The bill offers a narrow fix for one of the cannabis industry’s biggest hurdles: access to banking. It does not address other areas of cannabis law reform, like expungement or equity.
Colorado Rep. Earl Perlmutter reintroduced the SAFE Banking Act on Thursday in the U.S. House of Representatives. The Senate is expected to follow next week.
Perlmutter and the other House sponsors will hold a press conference Friday morning about the legislation.

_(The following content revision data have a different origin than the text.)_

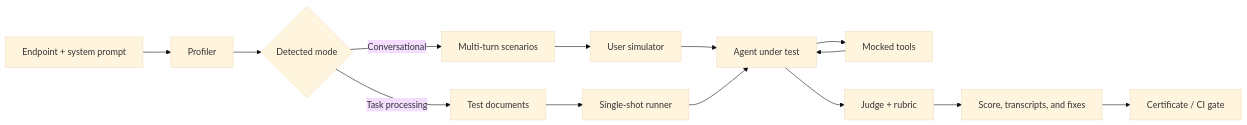
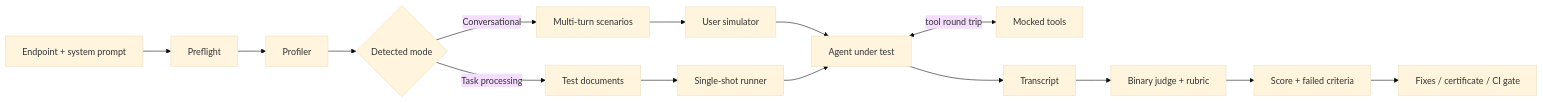
Before and after one commit to isidropasman/agent-evals: the second of 4 diagrams in README.md, drawn with Mermaid (base theme). The commit also changed other lines of this file, not shown here.

````diff
--- a/README.md
+++ b/README.md
@@ -156,16 +183,17 @@
 ```mermaid
 flowchart LR
-    A[Endpoint + system prompt] --> B[Profiler]
-    B --> C{Detected mode}
-    C -->|Conversational| D[Multi-turn scenarios]
-    C -->|Task processing| E[Test documents]
-    D --> F[User simulator]
-    E --> G[Single-shot runner]
-    F --> H[Agent under test]
-    G --> H
-    H --> I[Mocked tools]
-    I --> H
-    H --> J[Judge + rubric]
-    J --> K[Score, transcripts, and fixes]
-    K --> L[Certificate / CI gate]
+    A[Endpoint + system prompt] --> B[Preflight]
+    B --> C[Profiler]
+    C --> D{Detected mode}
+    D -->|Conversational| E[Multi-turn scenarios]
+    D -->|Task processing| F[Test documents]
+    E --> G[User simulator]
+    F --> H[Single-shot runner]
+    G --> I[Agent under test]
+    H --> I
+    I <-->|tool round trip| J[Mocked tools]
+    I --> K[Transcript]
+    K --> L[Binary judge + rubric]
+    L --> M[Score + failed criteria]
+    M --> N[Fixes / certificate / CI gate]
 ```
````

The SAFE Banking Act of 2021 would provide clarity and safe harbor for financial institutions that want to work directly with cannabis-related businesses. The House first passed the SAFE Banking Act in an historic vote in 2019, but the bill later stalled in the then-GOP-controlled Senate. Democrats have narrow control of both chambers and the presidency, but that doesn’t necessarily mean that the SAFE Banking Act is a slam dunk. Further, the Act might not garner support from advocates who argue that cannabis banking reform should not pass without, or before, justice-focused efforts that seek to undo harms caused by prohibition.
The SAFE Banking Act would largely lift one of the biggest hurdles for the cannabis industry: access to banking services. Because cannabis remains federally illegal despite dozens of states passing medical cannabis laws, and 15 states and Washington, D.C. passing adult use cannabis legalization, banks remain hesitant to serve cannabis businesses, generally citing concerns over Federal Deposit Insurance Corporation compliance.

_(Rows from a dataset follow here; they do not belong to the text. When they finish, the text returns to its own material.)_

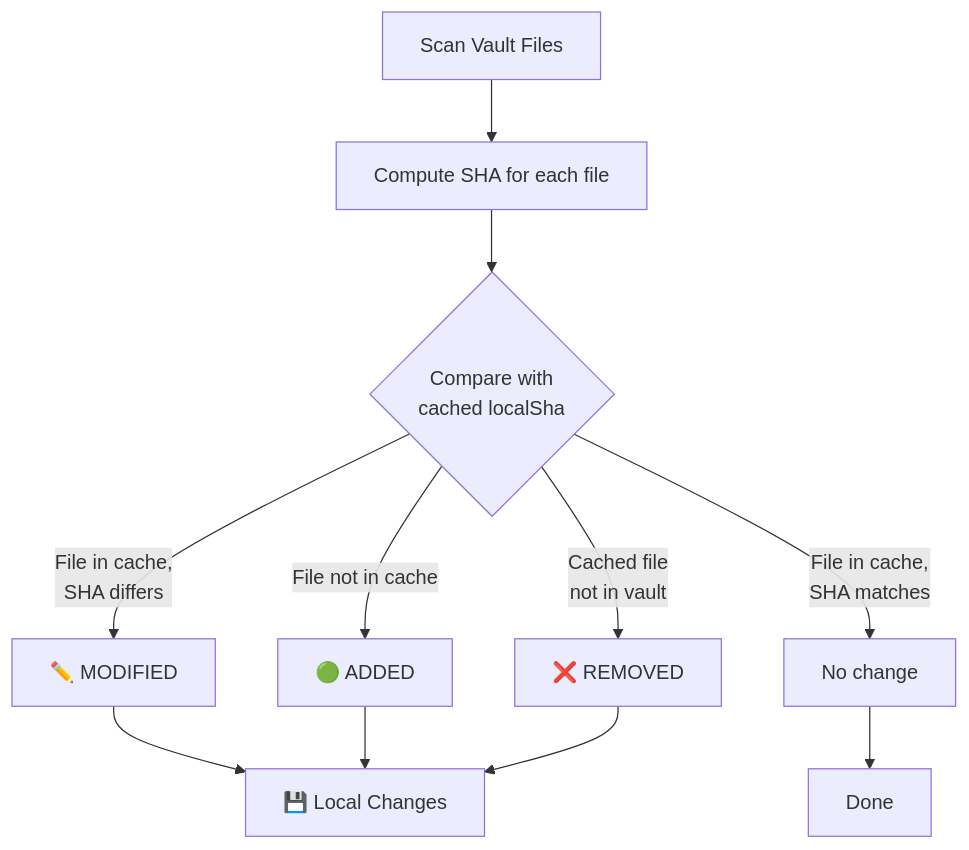
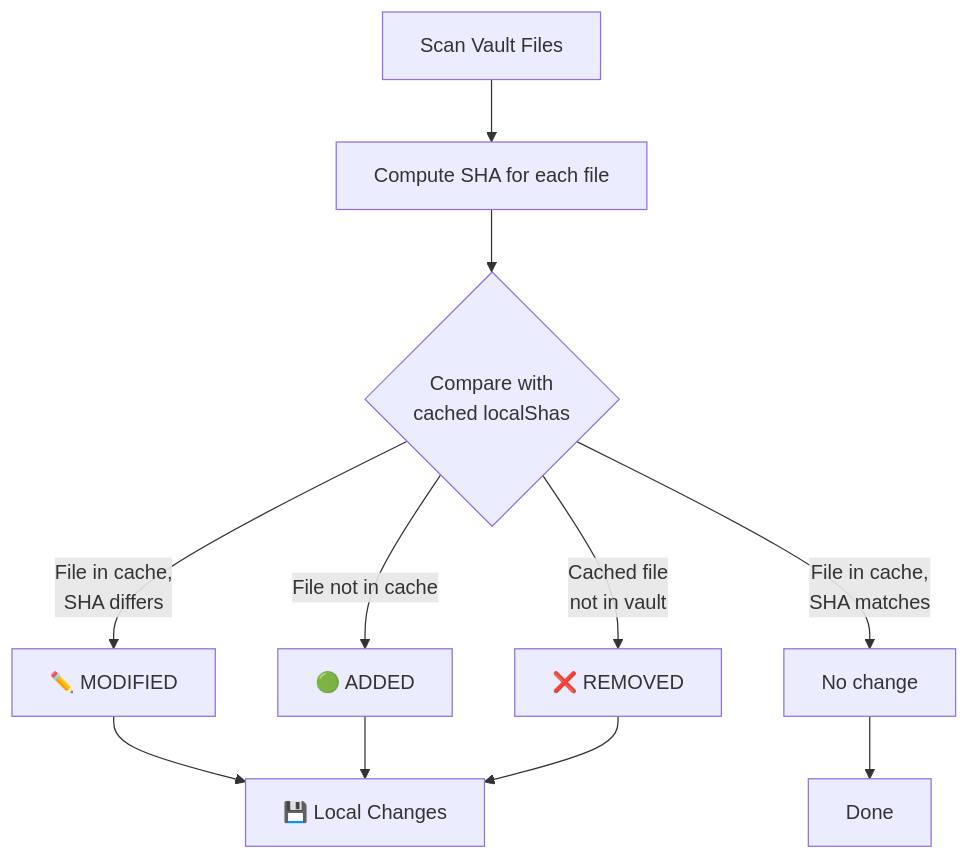
One commit to joshuakto/fit changed the second of 6 diagrams in docs/sync-logic.md. Above: the diagram before and after it, drawn with Mermaid. The commit also changed other lines of this file and 11 other files, not shown here.

Commit message:
fix local SHA calculations to use canonical SHAs (#278)

````diff
--- a/docs/sync-logic.md
+++ b/docs/sync-logic.md
@@ -123,15 +123,15 @@
 ```mermaid
 flowchart TD
     Start[Scan Vault Files] --> ComputeSHA[Compute SHA for each file]
-    ComputeSHA --> Compare{Compare with<br/>cached localSha}
+    ComputeSHA --> Compare{Compare with<br/>cached localShas}
 
     Compare -->|File in cache,<br/>SHA differs| Modified[✏️ MODIFIED]
     Compare -->|File not in cache| Added[🟢 ADDED]
     Compare -->|Cached file<br/>not in vault| Removed[❌ REMOVED]
     Compare -->|File in cache,<br/>SHA matches| NoChange[No change]
 
     Modified --> Result[💾 Local Changes]
     Added --> Result
     Removed --> Result
     NoChange --> End[Done]
 ```
````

“Making the SAFE Banking Act the law of the land would mean thousands of cannabis businesses and their employees across the country would finally be able to gain full, legal access to the banking system, allowing them to be treated like any other legitimate business and greatly reducing the public safety risk in our communities,” Perlmutter told Cannabis Wire. “There is growing momentum for cannabis reform and the SAFE Banking Act is the first of many cannabis reforms Congress needs to address.”
On Wednesday, the American Bankers Association sent a letter to Representatives Ed Perlmutter, Steve Stivers, Nydia M. Velazquez, and Warren Davidson, outlining that while the ABA doesn’t take a position on adult use cannabis legalization, it does “support” the SAFE Banking Act and “urges the House Financial Services Committee to approve this legislation and for the full House of Representatives to quickly consider this important measure.”
“Our member banks find themselves in a difficult situation due to the conflict between state and federal law, with local communities encouraging them to bank cannabis businesses and federal law prohibiting it. Congress must act to resolve this conflict between state and federal law,” the letter noted. “The SAFE Banking Act is not a cure all for the cannabis banking challenge, but it is a measure that helps clarify many issues for the banking industry and regulators.”
Major financial institutions and entities, including Wells Fargo, HSBC North America, the American Family Mutual Insurance Company, M&T Bank Corporation, and PayPal have lobbied on the SAFE Banking Act, as Cannabis Wire has reported, along with cannabis giants like Canopy Growth, Surterra Holdings (now Parallel), Curaleaf Inc., and PAX Labs. Cannabis Wire has also covered the myriad cities and towns that have lobbied on the SAFE Banking Act, from the cities of Sacramento and Oakland to the Office of the Governor, State of Colorado and the State of Nevada.
“We have business owners coming to City Hall to make deposits, sometimes carrying large sums of cash,” Javier Trujillo, the director of government and public affairs for the City of Henderson, Nevada, which also lobbied on the SAFE Banking Act, told Cannabis Wire in 2019. “It could be in the tens of thousands, if not more sometimes, and they do it twice a year,” at tax time.
Interestingly, as Cannabis Wire has reported, the National Rifle Association and National Fraternal Order of Police have also lobbied on the issue.
Groups like the Drug Policy Alliance and the American Civil Liberties Union argued in 2019 that the SAFE Act doesn’t do enough to repair the harms caused by the enforcement of cannabis laws, which disproportionately affect people of color. In a letter addressed to House leadership, those groups, along with a handful of others, shared concerns that the bill’s passage “will undermine broader and more inclusive efforts to reform our country’s marijuana laws,” and that the bill “would benefit the marijuana industry, not communities who have felt the brunt of prohibition.”
Today, DPA’s position remains unchanged.
“We support comprehensive marijuana reform. Any marijuana bill that moves in Congress must include descheduling and social justice, including the expungement and resentencing of marijuana convictions,” Maritza Perez, Director of the Office of National Affairs at DPA, told Cannabis Wire.
Editor’s note: This story, originally published on March 17 under the headline “Cannabis Banking Bill Will Be Reintroduced in Congress This Week” has been updated to reflect the bill’s introduction.